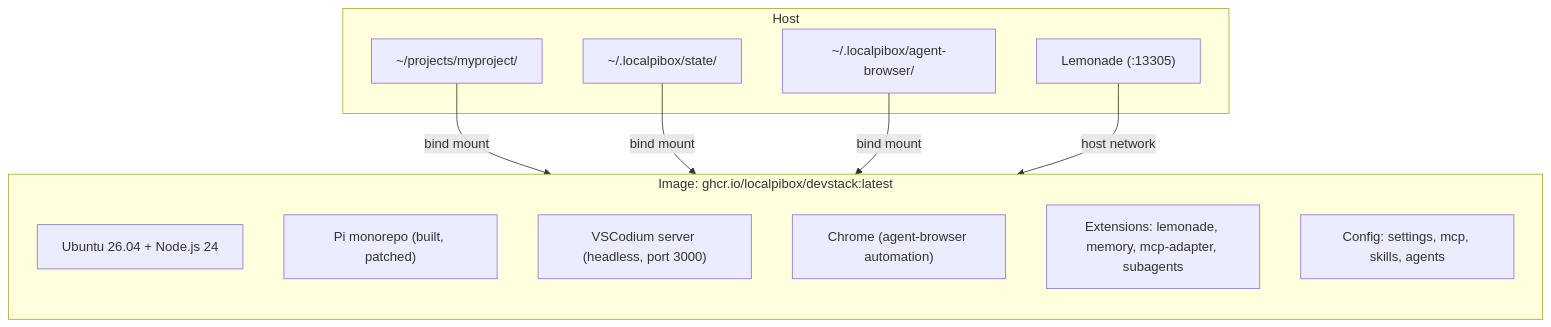
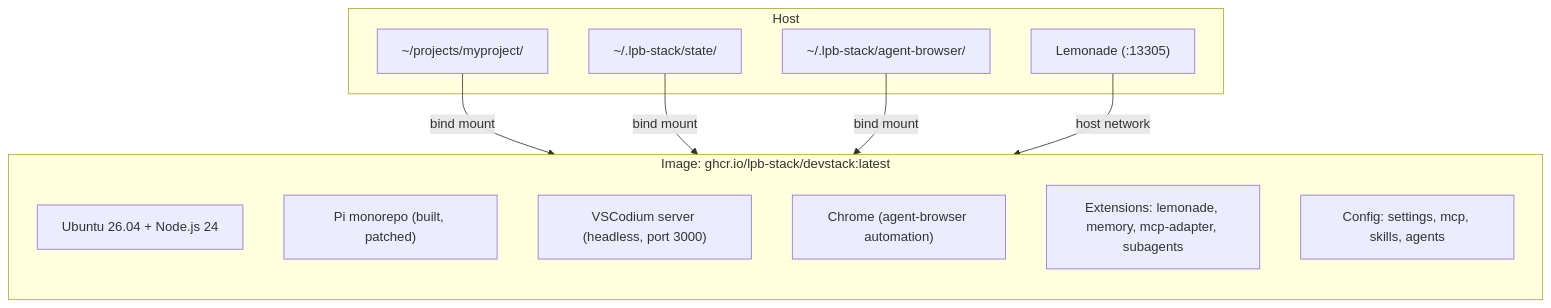
Before and after one commit to localpibox/devstack: the first of 3 diagrams in README.md, drawn with Mermaid. The commit also changed other lines of this file and 21 other files, not shown here.

First line of the commit message:
chore: migrate to lpb-stack org

````diff
--- a/README.md
+++ b/README.md
@@ -65,24 +65,24 @@
 ```mermaid
 flowchart TB
     subgraph Host
         H1["~/projects/myproject/"]
-        H2["~/.localpibox/state/"]
-        H3["~/.localpibox/agent-browser/"]
+        H2["~/.lpb-stack/state/"]
+        H3["~/.lpb-stack/agent-browser/"]
         H4["Lemonade (:13305)"]
     end
 
-    subgraph Image["Image: ghcr.io/localpibox/devstack:latest"]
+    subgraph Image["Image: ghcr.io/lpb-stack/devstack:latest"]
         direction TB
         I1["Ubuntu 26.04 + Node.js 24"]
         I2["Pi monorepo (built, patched)"]
         I3["VSCodium server (headless, port 3000)"]
         I4["Chrome (agent-browser automation)"]
         I5["Extensions: lemonade, memory, mcp-adapter, subagents"]
         I6["Config: settings, mcp, skills, agents"]
     end
 
     H1 -->|bind mount| I1
     H2 -->|bind mount| I2
     H3 -->|bind mount| I3
     H4 -->|host network| I4
 ```
````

****

Please repeat the listing precisely, excluding the pictures it contains.

Before and after one commit to localpibox/devstack: the first of 3 diagrams in README.md, drawn with Mermaid. The commit also changed other lines of this file and 21 other files, not shown here.

First line of the commit message:
chore: migrate to lpb-stack org

````diff
--- a/README.md
+++ b/README.md
@@ -65,24 +65,24 @@
 ```mermaid
 flowchart TB
     subgraph Host
         H1["~/projects/myproject/"]
-        H2["~/.localpibox/state/"]
-        H3["~/.localpibox/agent-browser/"]
+        H2["~/.lpb-stack/state/"]
+        H3["~/.lpb-stack/agent-browser/"]
         H4["Lemonade (:13305)"]
     end
 
-    subgraph Image["Image: ghcr.io/localpibox/devstack:latest"]
+    subgraph Image["Image: ghcr.io/lpb-stack/devstack:latest"]
         direction TB
         I1["Ubuntu 26.04 + Node.js 24"]
         I2["Pi monorepo (built, patched)"]
         I3["VSCodium server (headless, port 3000)"]
         I4["Chrome (agent-browser automation)"]
         I5["Extensions: lemonade, memory, mcp-adapter, subagents"]
         I6["Config: settings, mcp, skills, agents"]
     end
 
     H1 -->|bind mount| I1
     H2 -->|bind mount| I2
     H3 -->|bind mount| I3
     H4 -->|host network| I4
 ```
````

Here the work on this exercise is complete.